Tuesday, May 25, 2010

Dairy farming is for neither the faint of heart nor the weak in stomach

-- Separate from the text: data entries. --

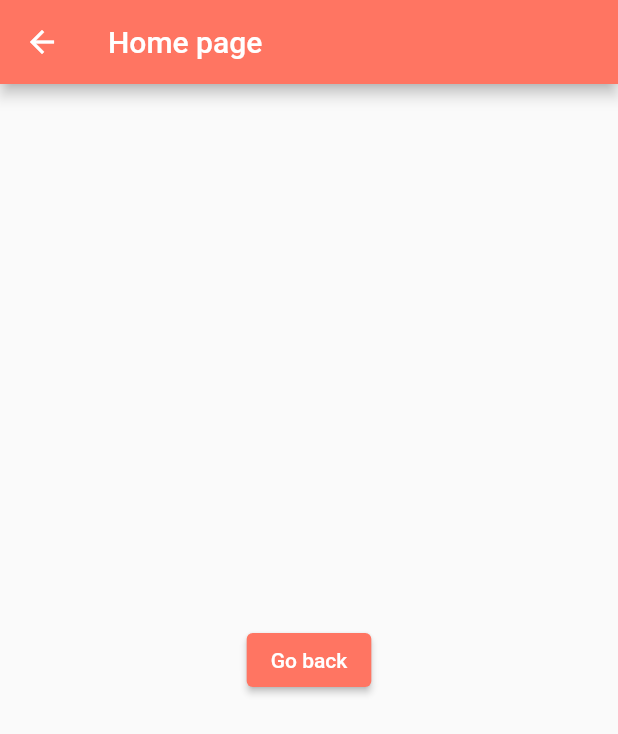
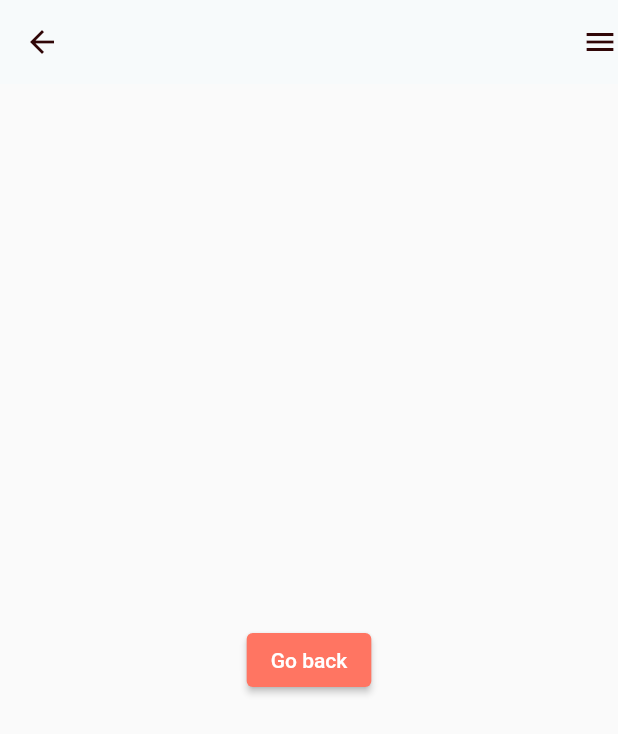
Before and after one commit to sorasora46/flutter-todo, a Flutter app: the HomePage screen opened directly, on a phone screen of 412 x 824 dp. Shown: the top 734 px of the screen. Run offline on Flutter 3.47's test engine with Material 2 defaults, Android fonts, the phone set to English and light mode, and no system bars; Roboto replaces fonts that are missing (TiltNeon).

Commit message:
Style the AppBar

```diff
--- a/lib/pages/home_page.dart
+++ b/lib/pages/home_page.dart
@@ -1,4 +1,5 @@
 import 'package:flutter/material.dart';
+import 'package:flutter_todo/constants/colors.dart';
 
 class HomePage extends StatelessWidget {
   const HomePage({super.key});
@@ -7,7 +8,11 @@ class HomePage extends StatelessWidget {
   Widget build(BuildContext context) {
     return Scaffold(
       appBar: AppBar(
-        title: const Text('Home page'),
+        backgroundColor: backgroundColor,
+        foregroundColor: textColor,
+        elevation: 0,
+        actions: const [Icon(Icons.menu)],
+        // title: const Text('Home page'),
       ),
       body: Center(
         child: ElevatedButton(
```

Today I helped Gerard with the milking. I guarantee that I will never look at dairy products in the same way. For those of you unfamiliar with the process, I will describe it here.
The cows come in and line up at the feeding bins. The farmer pulls a lever to dump feed from a hopper to the bins. He wipes off the nipples of the udder with a newspaper and sprays them with iodine to disinfect. The milking machine then goes on. It looks like an aluminum and rubber octopus with four flabby arms that fit over the nipples. It's attached to a vacuum to provide suction. The milk all passes through a filter and into a refrigerated vat. While the cows are being milked, the next lot are lined up on the other side of the parlor. When the udders have run dry, the farmer takes the milking machine off the one set of cows and transfers it to the other. He then re-sterilizes the udders and lets the cows go. This happens twice a day and it typically takes about an hour and a half to get all the cows through. Keep in mind that the cows are peeing and pooing all over the place. Today, I had to watch Gerard treat a cow sick with an udder infection. The milk that came out was about half blood and looked like tomato soup. I felt sorry for the poor thing, but God was she ever cantankerous. She kept kicking as Gerard was trying to help her and she almost shat all over him at one point.
No matter how hard we try to keep the place sterile, I guarantee that some trace amounts of feces must get into the milk. I drink the stuff all the time here, completely unpasteurized, not to mention all the people all over Kerry (and the whole of Ireland for that matter) who drink milk from Gerard and the other small farmers. I guess it can't hurt too much.
I encountered nettles for the first time today. Anna and I were playing at "who can kick the football over the house" and when I finally managed to boot the thing over it rolled into one of the side gardens. As we were searching back there, I rubbed against something that felt like a hundred angry hornets. I jumped back and saw the plant, pretty innocent looking all in all. Anna showed me how to rub a dock-leaf on to help ease the sting, but dear lord, it still smarts after several hours. Apparently, the tips of the plant are edible, though I can't imagine they'd be fun to gather.
In short, what have I gotten myself into?


  1. Oh, man. Maybe I should have invited you home with me for a weekend or something before we turned you loose on the rancid, soupy world of dairy cows and pasture lands.

    Unpasteurized milk won't kill you, and I guarantee you probably ingest more toxic fecal matter from all the rat shite in apple juice than you do from a glass of farm-fresh milk.

  2. it just adds that special earthy flavor.